Give the data a second time, exactly and in full.

# # # # # # #

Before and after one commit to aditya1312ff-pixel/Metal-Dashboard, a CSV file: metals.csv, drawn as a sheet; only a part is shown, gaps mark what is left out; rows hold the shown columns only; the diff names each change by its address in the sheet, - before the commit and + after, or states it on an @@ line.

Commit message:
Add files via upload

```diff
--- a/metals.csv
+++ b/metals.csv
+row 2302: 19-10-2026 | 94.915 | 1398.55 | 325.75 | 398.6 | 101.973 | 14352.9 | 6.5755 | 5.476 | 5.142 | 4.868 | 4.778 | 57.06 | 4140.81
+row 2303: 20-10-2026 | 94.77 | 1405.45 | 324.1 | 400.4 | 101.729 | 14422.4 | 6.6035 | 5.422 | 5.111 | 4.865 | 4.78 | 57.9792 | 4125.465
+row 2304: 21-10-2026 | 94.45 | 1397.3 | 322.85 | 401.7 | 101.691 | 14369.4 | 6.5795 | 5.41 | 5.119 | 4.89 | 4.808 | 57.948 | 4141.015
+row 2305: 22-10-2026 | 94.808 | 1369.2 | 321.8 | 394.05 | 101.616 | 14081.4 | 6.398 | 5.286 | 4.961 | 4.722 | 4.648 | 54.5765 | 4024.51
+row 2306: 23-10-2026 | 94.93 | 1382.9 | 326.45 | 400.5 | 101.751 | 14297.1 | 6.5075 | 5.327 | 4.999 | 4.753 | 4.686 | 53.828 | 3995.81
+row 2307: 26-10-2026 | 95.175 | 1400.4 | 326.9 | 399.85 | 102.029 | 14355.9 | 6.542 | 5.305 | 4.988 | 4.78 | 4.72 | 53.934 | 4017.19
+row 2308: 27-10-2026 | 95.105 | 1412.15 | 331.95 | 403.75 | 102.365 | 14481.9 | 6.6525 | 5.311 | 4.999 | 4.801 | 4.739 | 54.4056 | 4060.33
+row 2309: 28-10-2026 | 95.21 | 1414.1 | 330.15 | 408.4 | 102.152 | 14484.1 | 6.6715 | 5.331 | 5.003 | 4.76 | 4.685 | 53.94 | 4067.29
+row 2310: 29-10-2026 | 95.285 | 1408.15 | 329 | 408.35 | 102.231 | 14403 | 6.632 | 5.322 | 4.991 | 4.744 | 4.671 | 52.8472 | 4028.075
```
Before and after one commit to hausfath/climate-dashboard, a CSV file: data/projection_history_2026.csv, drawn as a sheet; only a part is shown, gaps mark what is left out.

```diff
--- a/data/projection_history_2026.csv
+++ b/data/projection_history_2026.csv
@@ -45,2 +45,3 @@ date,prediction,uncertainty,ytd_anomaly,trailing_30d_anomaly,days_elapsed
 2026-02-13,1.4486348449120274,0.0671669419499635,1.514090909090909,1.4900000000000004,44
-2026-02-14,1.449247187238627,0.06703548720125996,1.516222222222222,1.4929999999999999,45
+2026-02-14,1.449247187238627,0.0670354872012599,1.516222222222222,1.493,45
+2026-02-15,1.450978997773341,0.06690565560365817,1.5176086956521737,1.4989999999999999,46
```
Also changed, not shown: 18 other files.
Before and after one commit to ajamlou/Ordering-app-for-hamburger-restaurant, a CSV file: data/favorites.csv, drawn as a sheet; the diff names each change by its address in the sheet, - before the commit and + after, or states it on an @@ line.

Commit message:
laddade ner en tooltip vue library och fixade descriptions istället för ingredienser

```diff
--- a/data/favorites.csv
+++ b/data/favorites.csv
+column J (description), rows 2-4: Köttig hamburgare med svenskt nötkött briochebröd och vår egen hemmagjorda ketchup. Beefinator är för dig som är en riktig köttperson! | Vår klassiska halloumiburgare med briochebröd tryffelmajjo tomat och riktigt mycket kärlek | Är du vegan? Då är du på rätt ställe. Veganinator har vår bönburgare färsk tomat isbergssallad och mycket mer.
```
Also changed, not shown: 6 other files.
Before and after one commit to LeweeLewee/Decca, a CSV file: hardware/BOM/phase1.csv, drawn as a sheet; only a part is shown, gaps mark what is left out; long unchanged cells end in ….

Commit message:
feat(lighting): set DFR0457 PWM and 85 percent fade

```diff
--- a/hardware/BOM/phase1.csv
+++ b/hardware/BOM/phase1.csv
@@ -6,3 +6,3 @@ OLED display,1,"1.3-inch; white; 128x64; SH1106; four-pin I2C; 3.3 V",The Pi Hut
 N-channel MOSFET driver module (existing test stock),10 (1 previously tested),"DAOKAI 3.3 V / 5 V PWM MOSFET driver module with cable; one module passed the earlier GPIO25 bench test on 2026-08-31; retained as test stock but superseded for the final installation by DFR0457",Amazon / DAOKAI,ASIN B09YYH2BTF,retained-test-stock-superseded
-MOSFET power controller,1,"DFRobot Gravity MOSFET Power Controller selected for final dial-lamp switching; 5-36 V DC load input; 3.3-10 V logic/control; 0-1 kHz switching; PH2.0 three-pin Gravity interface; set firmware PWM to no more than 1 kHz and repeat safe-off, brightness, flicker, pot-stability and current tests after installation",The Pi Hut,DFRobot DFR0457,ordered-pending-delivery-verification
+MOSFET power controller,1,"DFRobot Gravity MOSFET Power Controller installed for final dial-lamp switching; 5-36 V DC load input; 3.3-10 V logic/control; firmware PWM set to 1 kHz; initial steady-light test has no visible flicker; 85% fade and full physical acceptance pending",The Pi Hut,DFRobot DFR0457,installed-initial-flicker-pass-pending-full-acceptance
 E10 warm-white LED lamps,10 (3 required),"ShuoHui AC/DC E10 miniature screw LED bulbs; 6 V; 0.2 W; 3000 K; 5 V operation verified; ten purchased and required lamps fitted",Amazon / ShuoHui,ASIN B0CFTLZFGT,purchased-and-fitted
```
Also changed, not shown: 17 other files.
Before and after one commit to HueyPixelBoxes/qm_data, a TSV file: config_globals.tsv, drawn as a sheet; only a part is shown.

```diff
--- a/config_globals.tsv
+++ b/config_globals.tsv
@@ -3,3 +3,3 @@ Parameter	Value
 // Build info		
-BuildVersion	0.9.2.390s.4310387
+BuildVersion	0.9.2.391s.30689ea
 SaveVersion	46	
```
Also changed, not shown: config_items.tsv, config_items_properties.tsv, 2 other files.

# # # # # # #

#### YOUR SOLUTION
Before and after one commit to aditya1312ff-pixel/Metal-Dashboard, a CSV file: metals.csv, drawn as a sheet; only a part is shown, gaps mark what is left out; rows hold the shown columns only; the diff names each change by its address in the sheet, - before the commit and + after, or states it on an @@ line.

Commit message:
Add files via upload

```diff
--- a/metals.csv
+++ b/metals.csv
+row 2302: 19-10-2026 | 94.915 | 1398.55 | 325.75 | 398.6 | 101.973 | 14352.9 | 6.5755 | 5.476 | 5.142 | 4.868 | 4.778 | 57.06 | 4140.81
+row 2303: 20-10-2026 | 94.77 | 1405.45 | 324.1 | 400.4 | 101.729 | 14422.4 | 6.6035 | 5.422 | 5.111 | 4.865 | 4.78 | 57.9792 | 4125.465
+row 2304: 21-10-2026 | 94.45 | 1397.3 | 322.85 | 401.7 | 101.691 | 14369.4 | 6.5795 | 5.41 | 5.119 | 4.89 | 4.808 | 57.948 | 4141.015
+row 2305: 22-10-2026 | 94.808 | 1369.2 | 321.8 | 394.05 | 101.616 | 14081.4 | 6.398 | 5.286 | 4.961 | 4.722 | 4.648 | 54.5765 | 4024.51
+row 2306: 23-10-2026 | 94.93 | 1382.9 | 326.45 | 400.5 | 101.751 | 14297.1 | 6.5075 | 5.327 | 4.999 | 4.753 | 4.686 | 53.828 | 3995.81
+row 2307: 26-10-2026 | 95.175 | 1400.4 | 326.9 | 399.85 | 102.029 | 14355.9 | 6.542 | 5.305 | 4.988 | 4.78 | 4.72 | 53.934 | 4017.19
+row 2308: 27-10-2026 | 95.105 | 1412.15 | 331.95 | 403.75 | 102.365 | 14481.9 | 6.6525 | 5.311 | 4.999 | 4.801 | 4.739 | 54.4056 | 4060.33
+row 2309: 28-10-2026 | 95.21 | 1414.1 | 330.15 | 408.4 | 102.152 | 14484.1 | 6.6715 | 5.331 | 5.003 | 4.76 | 4.685 | 53.94 | 4067.29
+row 2310: 29-10-2026 | 95.285 | 1408.15 | 329 | 408.35 | 102.231 | 14403 | 6.632 | 5.322 | 4.991 | 4.744 | 4.671 | 52.8472 | 4028.075
```
Before and after one commit to hausfath/climate-dashboard, a CSV file: data/projection_history_2026.csv, drawn as a sheet; only a part is shown, gaps mark what is left out.

```diff
--- a/data/projection_history_2026.csv
+++ b/data/projection_history_2026.csv
@@ -45,2 +45,3 @@ date,prediction,uncertainty,ytd_anomaly,trailing_30d_anomaly,days_elapsed
 2026-02-13,1.4486348449120274,0.0671669419499635,1.514090909090909,1.4900000000000004,44
-2026-02-14,1.449247187238627,0.06703548720125996,1.516222222222222,1.4929999999999999,45
+2026-02-14,1.449247187238627,0.0670354872012599,1.516222222222222,1.493,45
+2026-02-15,1.450978997773341,0.06690565560365817,1.5176086956521737,1.4989999999999999,46
```
Also changed, not shown: 18 other files.
Before and after one commit to ajamlou/Ordering-app-for-hamburger-restaurant, a CSV file: data/favorites.csv, drawn as a sheet; the diff names each change by its address in the sheet, - before the commit and + after, or states it on an @@ line.

Commit message:
laddade ner en tooltip vue library och fixade descriptions istället för ingredienser

```diff
--- a/data/favorites.csv
+++ b/data/favorites.csv
+column J (description), rows 2-4: Köttig hamburgare med svenskt nötkött briochebröd och vår egen hemmagjorda ketchup. Beefinator är för dig som är en riktig köttperson! | Vår klassiska halloumiburgare med briochebröd tryffelmajjo tomat och riktigt mycket kärlek | Är du vegan? Då är du på rätt ställe. Veganinator har vår bönburgare färsk tomat isbergssallad och mycket mer.
```
Also changed, not shown: 6 other files.
Before and after one commit to LeweeLewee/Decca, a CSV file: hardware/BOM/phase1.csv, drawn as a sheet; only a part is shown, gaps mark what is left out; long unchanged cells end in ….

Commit message:
feat(lighting): set DFR0457 PWM and 85 percent fade

```diff
--- a/hardware/BOM/phase1.csv
+++ b/hardware/BOM/phase1.csv
@@ -6,3 +6,3 @@ OLED display,1,"1.3-inch; white; 128x64; SH1106; four-pin I2C; 3.3 V",The Pi Hut
 N-channel MOSFET driver module (existing test stock),10 (1 previously tested),"DAOKAI 3.3 V / 5 V PWM MOSFET driver module with cable; one module passed the earlier GPIO25 bench test on 2026-08-31; retained as test stock but superseded for the final installation by DFR0457",Amazon / DAOKAI,ASIN B09YYH2BTF,retained-test-stock-superseded
-MOSFET power controller,1,"DFRobot Gravity MOSFET Power Controller selected for final dial-lamp switching; 5-36 V DC load input; 3.3-10 V logic/control; 0-1 kHz switching; PH2.0 three-pin Gravity interface; set firmware PWM to no more than 1 kHz and repeat safe-off, brightness, flicker, pot-stability and current tests after installation",The Pi Hut,DFRobot DFR0457,ordered-pending-delivery-verification
+MOSFET power controller,1,"DFRobot Gravity MOSFET Power Controller installed for final dial-lamp switching; 5-36 V DC load input; 3.3-10 V logic/control; firmware PWM set to 1 kHz; initial steady-light test has no visible flicker; 85% fade and full physical acceptance pending",The Pi Hut,DFRobot DFR0457,installed-initial-flicker-pass-pending-full-acceptance
 E10 warm-white LED lamps,10 (3 required),"ShuoHui AC/DC E10 miniature screw LED bulbs; 6 V; 0.2 W; 3000 K; 5 V operation verified; ten purchased and required lamps fitted",Amazon / ShuoHui,ASIN B0CFTLZFGT,purchased-and-fitted
```
Also changed, not shown: 17 other files.
Before and after one commit to HueyPixelBoxes/qm_data, a TSV file: config_globals.tsv, drawn as a sheet; only a part is shown.

```diff
--- a/config_globals.tsv
+++ b/config_globals.tsv
@@ -3,3 +3,3 @@ Parameter	Value
 // Build info		
-BuildVersion	0.9.2.390s.4310387
+BuildVersion	0.9.2.391s.30689ea
 SaveVersion	46	
```
Also changed, not shown: config_items.tsv, config_items_properties.tsv, 2 other files.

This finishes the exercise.